Brittney-Nichole: I think there's got to be that ability to detach the outcomes and our behaviors and thoughts from our personal identity, too. That stops many of us from doing the introspection and self-exploration work needed because we've been conditioned by society to believe that if we do _____, if we say _____, if we make this mistake, then that is a direct reflection of our value, and our worth when it's not.

But once you accept that that's not who you are, but what you did, and that was just a consequence of a thought or an action, then you can say, “I don't want that to happen again.” But you have to be able to get curious instead of resistant or dismissive. That's the most challenging part for people.

Mareo: That’s one hundred percent true. Once you care about what other people think of your actions, you'll try to live up to a certain image or persona you've created, which is super hard to break.

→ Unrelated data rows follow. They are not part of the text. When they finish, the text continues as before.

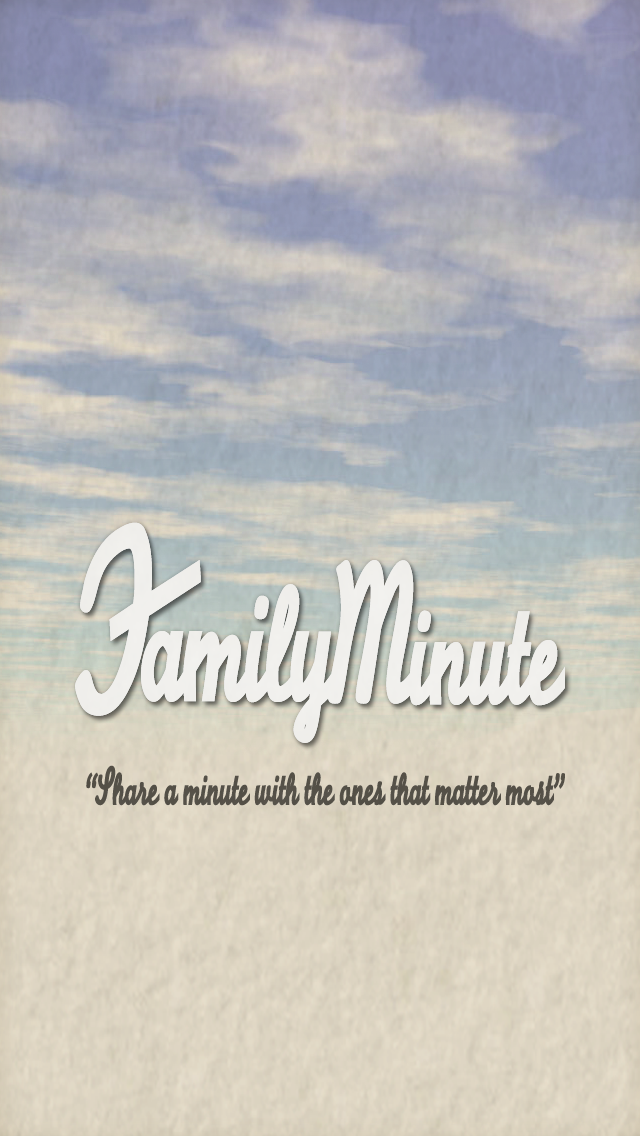
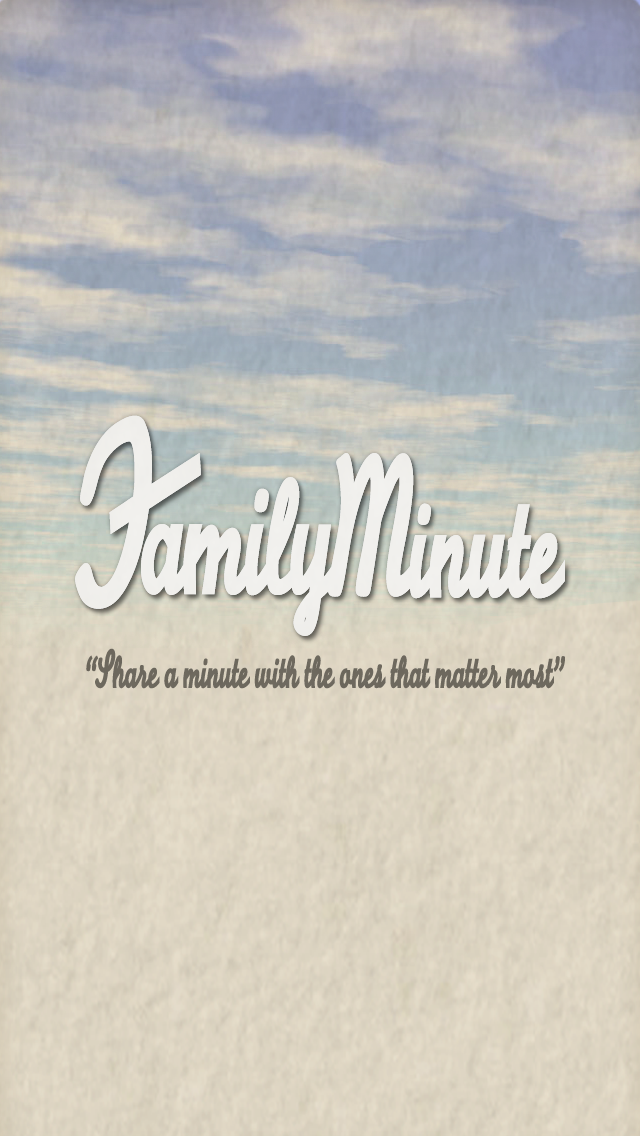
pictures added, lots of changes about the html and css and js in sign in page

diff --git a/sign-in.html b/sign-in.html
@@ -21,31 +21,37 @@
 <div class="container" data-role="page" id="signIn">
 	<div class="top"></div>
 	<div class="bottom">
-		<div>
-			<div class="photo">photo</div>
-			<div class="slogan">Share a minute with the ones that matter most!</div>
-		</div>
-		<div class="navigationButtons">
-			<div class="action navigation-button">
-				<a href="#" rel="external" id="signIn">sign in</a>
-			</div>
-			<div class="action navigation-button">
-				<a href="sign-up.html" rel="external" id="signUp">sign up</a>
-			</div>
-			<div id="initial">
-				<div class="action navigation-button">
-					facebook
+		<fieldset class="navigationButtons ui-grid-b">
+			<div class="ui-block-a" style="width: 23%"></div>
+			<div class="ui-block-b" style="width: 54%">
+				<div class="navigation-button">
+					<a href="#" rel="external" id="signIn">
+						<img src="img/login.png">
+					</a>
 				</div>
-				<div class="action navigation-button">
-					google
+				<div class="navigation-button">
+					<a href="sign-up.html" rel="external" id="signUp">
+						<img src="img/signup.png">
+					</a>
 				</div>
+				<div id="initial">
+					<div class="navigation-button">
+						<img src="img/facebook.png">
+					</div>
+					<div class="navigation-button">
+						<img src="img/google.png">
+					</div>
+				</div>
+				<form id="loginCredentials">
+					<input type="text" name="username" id="username" placeholder="Username">
+					<input type="password" name="password" id="password" placeholder="Password">
+					<input type="submit" id="submit" class="ui-btn ui-corner-all" data-role="button" value="Sign in" />
+				</form>
 			</div>
-			<form id="loginCredentials">
-				<input type="text" name="username" id="username" placeholder="Username">
-				<input type="password" name="password" id="password" placeholder="Password">
-				<input type="submit" id="submit" class="ui-btn ui-corner-all" data-role="button" value="Sign in" />
-			</form>
-		</div>
+			<div class="ui-block-c" style="width: 23%"></div>
+			
+			
+		</fieldset>
 	
 </div>
 </body>

diff --git a/js/sign-in.js b/js/sign-in.js
@@ -1,6 +1,14 @@
 $(document).on('pagebeforeshow', '#signIn', function(){
 	
-	$('#navigationButtons .sign-in').on('click',function(){
+	$('#signIn').css('background-image', 'url(img/background.png)');
+	var height = screen.height;
+	var width = screen.width;
+	$('#signIn').css('background-size', width+'px '+height+'px');
+	$('#signIn').css('no-repeat');
+	
+
+	$('#signIn').on('click',function(){
+
 		$(".top").animate({'height':'40%'},500);
 		$(".photo").animate({'top':'25%'},500);
 		$(".slogan").animate({'top':'50%'},500);
@@ -33,7 +41,8 @@ $(document).on('pagebeforeshow', '#signIn', function(){
 		else {
 			console.log('go to page home');
 			//go to home page
-			$.mobile.changePage("home.html");
+			// $.mobile.changePage("home.html");
+			window.location.href = "home.html";
 		}
 
 	});

diff --git a/css/sign-in.css b/css/sign-in.css
@@ -4,7 +4,7 @@
 	width: 100%;
 	position: absolute;
 	background-image: url('../img/background.png');
-	background-size: 
+	background-repeat: no-repeat;
 }
 
 .top{
@@ -19,34 +19,15 @@
 	width: 100%;
 }
 
-.photo{
-	top: 35%;
-	width: 154px;
-	height: 154px;
-	margin-left: 25%;
-	position: absolute;
-	background-color: #CC0066;
-}
-
-.slogan{
-	top: 60%;
-	width: 50%;
-	margin-left: 25%;
-	position: absolute;
-	font-size: 15px;
-	text-align: center;
-}
-
 .navigationButtons {
-	width: 70%;
+	width: 100%;
 	position: absolute;
 	bottom: 5%;
 }
 .navigation-button{
-	background-color: #FFFFFF;
-	height: 74px;
-	width: 74px;
-	margin: 3px;
+	height: 150px;
+	width: 150px;
+	margin: 10px;
 	float: left;
 }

Brittney-Nichole: You and I may have similar views on how EI/EQ is used or discussed in the workplace. I noticed that lesson #59 is: Is Eq the worst ever buzzword of the corporate world?

While I eat, sleep, breathe, and bleed everything emotional intelligence, my stomach turns whenever I hear people talk about it in the corporate space—more often than not. Most people just don’t understand it. They're using EI as a means to an end instead of embodying and applying it in a way that's really going to create lasting change.

Few people are disciplined enough to be still and listen to their inner voice. Not the inner critic but the inner voice that is really part of the true essence of our being. The part of us that doesn't fear anything that is just ready to face life and pursue our passions. You reference in your book the importance of talking to ourselves; what do you mean by “talk to yourself”?

Mareo: Every day, all day, we're telling ourselves stories about who we are. Every thought we have is something we’re telling ourselves. Whether it's what we believe about ourselves or someone else. The best way to change who we are on the outside is to first change the stories we tell ourselves on the inside.

… You don't have to tell yourself you’re going to like it, but you can give yourself a purpose behind it which allows you to think a bit differently and think of yourself differently.

When we talk to ourselves the right way, we perform better. When we talk to ourselves the wrong way, that eventually comes out in our actions — we treat ourselves wrong and others wrong.

So often, we get wrapped up in our own objectives and push our products or services on others without genuinely considering their needs. If we can step back and focus on caring about people and providing them with value, we will be much more successful in achieving our goals. Understanding ourselves and being aware of the inner dialogue that drives our actions is critical because, at the end of the day, we are all salespeople trying to negotiate, persuade, inform, and understand the needs and motives of others and ourselves.

The interview with Mareo continued for another half hour past this transcript, which has been modified for readability. You can listen to the full audio here to gain even more insight.

However, I highly encourage you to pick up a copy of his book, Really Care for Them, if you found the information discussed valuable, as we could only cover a small fraction of the invaluable lessons of his book—roughly 8/99.

If you wish to learn more about Mareo McCracken, visit:


bottom of page